6 Zero Waste Investments That Are 100% Worth It
Is it hypocritical to promote the buying of new stuff on a zero waste blog? I hope not, because the following items were bought new (our could be bought new) and have proven to have such a great ROI that it would feel insincere to not share. And besides, while we usually try to make-do with what we already have, we are far from reaching the zero in zero waste. The key to making something sustainable is buying only what you truly need, taking care of it, and using it for as long as possible.
A coffee grinder
I actually didn’t buy this new, but I thought about buying one for a long time before my grandma gave me her old spice/bean grinder. I can now buy coffee beans in bulk without having to grind them at the store. Whole beans last a lot longer than ground coffee, so I don’t rush through my coffee supply. And freshly-ground coffee tastes a lot better, so I’m less inclined to go out and buy coffee at a coffee shop.
A French press
The French press goes hand in hand with the coffee grinder for the PERFECT cup of zero waste coffee. With the French press, I almost look forward to the process of brewing the coffee just as much as taking that first delicious sip. The ritual is just SO satisfying. And easy! There’s no need for a disposable filter or a k-cup. Coffee beans can be found in bulk sections and used coffee grounds can be composted! I always carefully clean the press after each use to ensure it lasts for years to come. My recommendation? The Bodum Chambord.
A sewing machine
Ok, I didn’t buy this new either, but it still would’ve been worth it if I had. I have long been guilty of hoarding old clothes that I don’t wear anymore because I maintain the delusion that Buffalo Exchange will want to buy them next season. Of course, this isn’t so. Most of these clothes are remnants of my fast-fashion days, and they were designed to be prematurely unwanted. But thanks to my sewing machine, I’ve begun to chip away at my mountain of obsolete fashion, transforming it into a new mountain of upcycled produce bags, pillow cases, and bar soap pouches that I can give away to friends and family. I’m now working on a very pretty patchwork outboard engine cover that my husband loves.
A good bicycle

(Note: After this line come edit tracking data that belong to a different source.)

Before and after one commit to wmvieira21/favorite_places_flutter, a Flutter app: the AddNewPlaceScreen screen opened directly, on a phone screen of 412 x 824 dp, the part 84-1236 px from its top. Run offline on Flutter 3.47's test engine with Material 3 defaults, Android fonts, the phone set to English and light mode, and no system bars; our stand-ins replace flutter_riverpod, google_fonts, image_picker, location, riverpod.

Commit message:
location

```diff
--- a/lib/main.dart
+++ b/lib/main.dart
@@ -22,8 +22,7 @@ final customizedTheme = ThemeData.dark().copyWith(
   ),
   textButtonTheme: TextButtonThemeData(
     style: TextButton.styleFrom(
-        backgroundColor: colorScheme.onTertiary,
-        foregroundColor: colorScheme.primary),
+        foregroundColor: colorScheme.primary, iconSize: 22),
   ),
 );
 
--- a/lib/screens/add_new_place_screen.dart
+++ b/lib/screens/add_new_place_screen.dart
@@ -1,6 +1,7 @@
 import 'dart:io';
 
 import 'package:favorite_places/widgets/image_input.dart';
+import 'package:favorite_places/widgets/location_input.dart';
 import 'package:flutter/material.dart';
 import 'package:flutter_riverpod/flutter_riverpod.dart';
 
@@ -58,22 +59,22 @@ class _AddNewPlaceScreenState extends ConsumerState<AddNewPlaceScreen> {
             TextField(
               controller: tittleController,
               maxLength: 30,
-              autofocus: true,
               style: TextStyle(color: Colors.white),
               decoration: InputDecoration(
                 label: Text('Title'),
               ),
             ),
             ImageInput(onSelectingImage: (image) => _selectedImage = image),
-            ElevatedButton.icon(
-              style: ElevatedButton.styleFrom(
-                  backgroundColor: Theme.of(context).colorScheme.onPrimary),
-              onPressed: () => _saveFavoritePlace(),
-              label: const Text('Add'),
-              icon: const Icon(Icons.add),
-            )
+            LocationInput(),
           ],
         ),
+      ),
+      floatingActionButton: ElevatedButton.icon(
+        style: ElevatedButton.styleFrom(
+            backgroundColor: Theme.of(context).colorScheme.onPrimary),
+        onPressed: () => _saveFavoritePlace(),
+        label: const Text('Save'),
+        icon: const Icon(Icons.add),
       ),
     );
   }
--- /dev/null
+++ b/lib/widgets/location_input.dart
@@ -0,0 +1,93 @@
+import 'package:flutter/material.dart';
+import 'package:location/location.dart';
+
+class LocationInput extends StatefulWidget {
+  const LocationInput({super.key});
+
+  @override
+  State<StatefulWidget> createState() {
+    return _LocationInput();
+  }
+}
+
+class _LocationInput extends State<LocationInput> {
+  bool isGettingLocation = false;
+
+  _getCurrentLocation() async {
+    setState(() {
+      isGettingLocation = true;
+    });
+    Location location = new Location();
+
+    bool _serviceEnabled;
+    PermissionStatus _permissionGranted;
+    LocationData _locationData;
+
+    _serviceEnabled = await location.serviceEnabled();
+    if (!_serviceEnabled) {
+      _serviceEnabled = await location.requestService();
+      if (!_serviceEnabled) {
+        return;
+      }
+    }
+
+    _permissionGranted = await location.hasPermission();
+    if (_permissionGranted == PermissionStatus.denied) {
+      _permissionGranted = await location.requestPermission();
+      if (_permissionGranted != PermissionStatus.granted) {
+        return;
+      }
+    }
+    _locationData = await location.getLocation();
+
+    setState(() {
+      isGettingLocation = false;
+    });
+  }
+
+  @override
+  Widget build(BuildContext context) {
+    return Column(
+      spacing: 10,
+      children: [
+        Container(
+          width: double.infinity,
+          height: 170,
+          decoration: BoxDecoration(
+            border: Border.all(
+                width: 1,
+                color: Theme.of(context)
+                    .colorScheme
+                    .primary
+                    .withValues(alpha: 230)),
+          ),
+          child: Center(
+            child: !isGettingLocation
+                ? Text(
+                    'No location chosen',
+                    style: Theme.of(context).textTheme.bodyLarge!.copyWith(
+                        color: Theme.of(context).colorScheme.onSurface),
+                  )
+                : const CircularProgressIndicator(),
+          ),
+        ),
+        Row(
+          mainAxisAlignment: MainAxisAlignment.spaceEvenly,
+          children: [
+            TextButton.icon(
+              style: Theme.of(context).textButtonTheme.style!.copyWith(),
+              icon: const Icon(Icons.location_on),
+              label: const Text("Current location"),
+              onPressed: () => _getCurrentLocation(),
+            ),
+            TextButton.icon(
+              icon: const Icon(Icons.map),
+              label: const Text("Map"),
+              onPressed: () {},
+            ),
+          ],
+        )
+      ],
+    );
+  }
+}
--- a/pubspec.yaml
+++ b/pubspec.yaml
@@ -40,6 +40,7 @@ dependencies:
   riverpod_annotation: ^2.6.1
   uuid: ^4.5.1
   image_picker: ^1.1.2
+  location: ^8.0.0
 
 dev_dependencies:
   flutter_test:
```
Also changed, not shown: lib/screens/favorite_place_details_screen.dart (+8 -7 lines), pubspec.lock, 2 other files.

In Los Angeles, it’s not uncommon for biking to be faster than driving. I used to creak around the city on my badly rusted beach cruiser, but the level of physical exertion didn’t lend the enthusiasm to bike instead of drive. A few years ago, I invested in a really nice bicycle - a Surly Long Haul Trucker - with the intent of riding it through Central America. Although I abandoned the trip a few hundred miles down the Panamerican highway, I kept the bike. It’s such a fun, fast, and smooth ride I actually looked forward to my twenty mile round trip work commute. And there’s simply nothing better than cruising around all those stationary cars. My own car doesn’t get used much anymore, I spend hardly any money on gas, and I don’t waste any time in traffic.
An insulated stainless steel mug/tumbler
The reusable tumbler for drinks on the go is a common zero waste staple. However, I’ve found I prefer mine 100% of the time, not just when stopping by my favorite coffee shop. It’s insulated so coffee, tea (whatever it may be!) stays hot far longer than it would sitting in ceramic or glass. That’s a huge plus. The trick to making this investment truly sustainable? As with all zero waste swaps, buy only what you need, take care of it and use it forever. I’ve had my Miir Camp Cup for years and I use it at least twice a day (coffee in the morning, tea in the afternoon!). It comes with me to coffee shops, on camping trips, and on morning walks to the beach. While it can be tempting when new colors and designs hit the shelves, I know one is all I really need.
The Berkey water filter
Keeping with the tradition of saving the best for last, the Berkey is the absolute best zero-waste investment. It’s on the pricey side, but this sleek gravity-fed water filter removes chlorine, heavy metals, pharmaceuticals, and more from tap water. And not to mention, it makes any water taste amazingly clean. I was perpetually dehydrated until I bit the bullet, but now I have tasted truly clean water and I don’t want to drink anything else. Every time I leave home, I take a bottle of my Berkey water with me. And I never, ever want to taste plasticky water again.
Is there anything you’ve bought that has helped you cut down on waste? Let us know in the comments below!